Intel's 64-bit architecture specifies the low-byte of registers r8-r15 can
be specified using either a "b" suffix ("r8b") or an "l" suffix ("r8l").
This commit adds "l" suffix alternate strings to the r8b - r15b registers,
using TableGen's Register "AltName" mechanism.
I don't. I know Apple's (old) GNU-based assembler does not accept r8l. I do not know if Intel provided tools that accept r8l, but that's the most likely candidate. I'm going from some (old) user reports stating it should work, as well as documentation found online, such as:
The first intel URL documents r8l exclusively. The second intel URL seems to favor r8b while acknowledging r8l. The stackoverflow links seem to explain why the world prefers using the AMD register names.
I don't have overly strong feelings about this. If r8l and friends are strictly just alternate strings of r8b this seems like a reasonable request for compatibility with code written using r8l. Again, based on some developer feedback I have, there do exist people who expect r8l to work, for whatever reason. If there were a convenient way to force people to opt into this alternate syntax I could go for that, although I don't know of an existing case that handles this, and I don't think this is worth creating some new flag or classification. If someone with "sufficient authority" were to say this Intel syntax is no longer valid, or if LLVM will not support it, I'm also OK with dropping this request and returning my bug reports as "Not To Be Fixed".

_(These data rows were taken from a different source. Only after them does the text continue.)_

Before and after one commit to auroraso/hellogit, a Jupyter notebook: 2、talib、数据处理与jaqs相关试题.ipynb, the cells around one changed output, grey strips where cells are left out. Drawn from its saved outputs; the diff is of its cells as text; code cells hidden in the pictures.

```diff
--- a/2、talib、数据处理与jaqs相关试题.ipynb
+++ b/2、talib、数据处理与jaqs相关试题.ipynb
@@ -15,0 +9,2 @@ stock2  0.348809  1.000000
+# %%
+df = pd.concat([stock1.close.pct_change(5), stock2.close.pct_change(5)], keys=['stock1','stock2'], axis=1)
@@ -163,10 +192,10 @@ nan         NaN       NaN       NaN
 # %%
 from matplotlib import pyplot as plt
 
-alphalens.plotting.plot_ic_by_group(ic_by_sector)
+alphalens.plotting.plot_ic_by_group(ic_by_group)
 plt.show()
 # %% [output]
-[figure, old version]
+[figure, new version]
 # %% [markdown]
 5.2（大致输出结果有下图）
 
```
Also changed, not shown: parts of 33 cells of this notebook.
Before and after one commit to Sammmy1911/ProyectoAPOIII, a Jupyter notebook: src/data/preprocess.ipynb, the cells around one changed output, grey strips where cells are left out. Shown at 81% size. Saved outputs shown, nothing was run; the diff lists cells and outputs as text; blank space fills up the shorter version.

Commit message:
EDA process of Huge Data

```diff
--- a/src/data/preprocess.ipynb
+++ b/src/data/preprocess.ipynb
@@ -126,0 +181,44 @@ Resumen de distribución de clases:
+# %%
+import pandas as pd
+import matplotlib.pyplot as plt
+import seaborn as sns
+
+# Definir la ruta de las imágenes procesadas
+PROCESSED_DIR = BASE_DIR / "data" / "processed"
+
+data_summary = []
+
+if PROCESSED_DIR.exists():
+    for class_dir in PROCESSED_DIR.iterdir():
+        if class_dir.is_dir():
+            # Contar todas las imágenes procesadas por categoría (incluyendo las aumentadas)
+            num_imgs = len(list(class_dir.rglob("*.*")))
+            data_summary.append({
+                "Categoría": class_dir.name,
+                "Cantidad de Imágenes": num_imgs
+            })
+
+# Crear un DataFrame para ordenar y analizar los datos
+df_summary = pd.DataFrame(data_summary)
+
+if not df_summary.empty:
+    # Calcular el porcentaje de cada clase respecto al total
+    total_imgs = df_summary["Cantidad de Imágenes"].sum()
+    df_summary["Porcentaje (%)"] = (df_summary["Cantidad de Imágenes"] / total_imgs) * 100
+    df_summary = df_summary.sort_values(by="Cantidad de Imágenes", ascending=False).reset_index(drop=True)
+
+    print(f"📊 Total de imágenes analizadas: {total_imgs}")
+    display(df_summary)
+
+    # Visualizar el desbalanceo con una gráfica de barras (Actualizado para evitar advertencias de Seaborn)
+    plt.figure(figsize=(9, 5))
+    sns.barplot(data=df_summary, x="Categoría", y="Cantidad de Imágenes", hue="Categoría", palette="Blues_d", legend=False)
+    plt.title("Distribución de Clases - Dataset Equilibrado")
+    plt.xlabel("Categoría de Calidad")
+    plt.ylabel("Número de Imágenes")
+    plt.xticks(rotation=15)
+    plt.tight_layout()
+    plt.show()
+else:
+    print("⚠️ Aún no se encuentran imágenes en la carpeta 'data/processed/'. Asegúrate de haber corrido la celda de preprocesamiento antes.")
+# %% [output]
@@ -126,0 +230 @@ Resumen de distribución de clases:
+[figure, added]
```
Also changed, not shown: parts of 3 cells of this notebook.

I also found this where NASM indicated they wouldn't support it https://sourceforge.net/p/nasm/bugs/324/
I'm not sure what to do here. I'd like to see at least some other widely used tool supporting this. I worry we'll end up in a situation years from now where other tools try to match clang for what seems to have started as quirk in Intel's documentation nearly 15 years ago.
I suppose another way to say it is, we need someone to weigh LLVM's cost of "Allowing code that uses Intel-style register names to exist" against LLVM's cost of "Encouraging Intel-style register names to exist." And this is strictly in the context of x86_64, and not, say, other assembly languages.
In my opinion the cost of code maintenance within LLVM is quite low. Table Gen supports alternate strings, the impact to the parser is negligible. Also, the register names will be canonicalized to the AMD style names if run through a disassembler pass; folks who write "r8l" will have to read "r8b" in otool, lldb, and other tools. That suggests llvm isn't bending over backwards to accommodate or encourage these names.
I'm not sure how to settle the cost of "future tools, years from now" against LLVM's karmic account.
Apparently fasm, x64, Linux, (the "flat assembler") as accessible via "tio.run" will accept "l" suffix as alternate form of the r*b registers. Here's a dorky existence proof:
format ELF executable 3
mov r8l, 0xff mov r9l, 0xff mov r10l, 0xff mov r11l, 0xff mov r12l, 0xff mov r13l, 0xff mov r14l, 0xff mov r15l, 0xff mov r8b, r8l mov r9b, r9l mov r10b, r10l mov r11b, r11l mov r12b, r12l mov r13b, r13l mov r14b, r14l mov r15b, r15l
mov eax, 4
mov ebx, 1
mov ecx, msg
mov edx, 13
mov eax, 1
mov ebx, 0 int 0x80
msg db "Hello, World!"
flat assembler version 1.73.16 (16384 kilobytes memory, x64)
2 passes, 179 bytes.
Real time: 0.008 s
User time: 0.004 s
Sys. time: 0.004 s
CPU share: 100.87 %
Exit code: 0
So there is an example.
Looks like the flat assembler supports it, but doesn't document it as supported? https://flatassembler.net/docs.php?article=manual#2.1.19
I believe the Intel SDM is going to change all references to R8L to be R8B.
Yes, I had expressed a dislike to adding these alises, as there's no pressing need to do so.
X86_64 has been around for 20 years now -- and in all that time, none of the widely-used assemblers have supported these aliases. Adding new aliases now is just adds to confusion and non-portability, which doesn't really help anyone.
Given that the only thing actually using these register names appears to be documentation which is going to be adjusted, that's even more reason not to do it.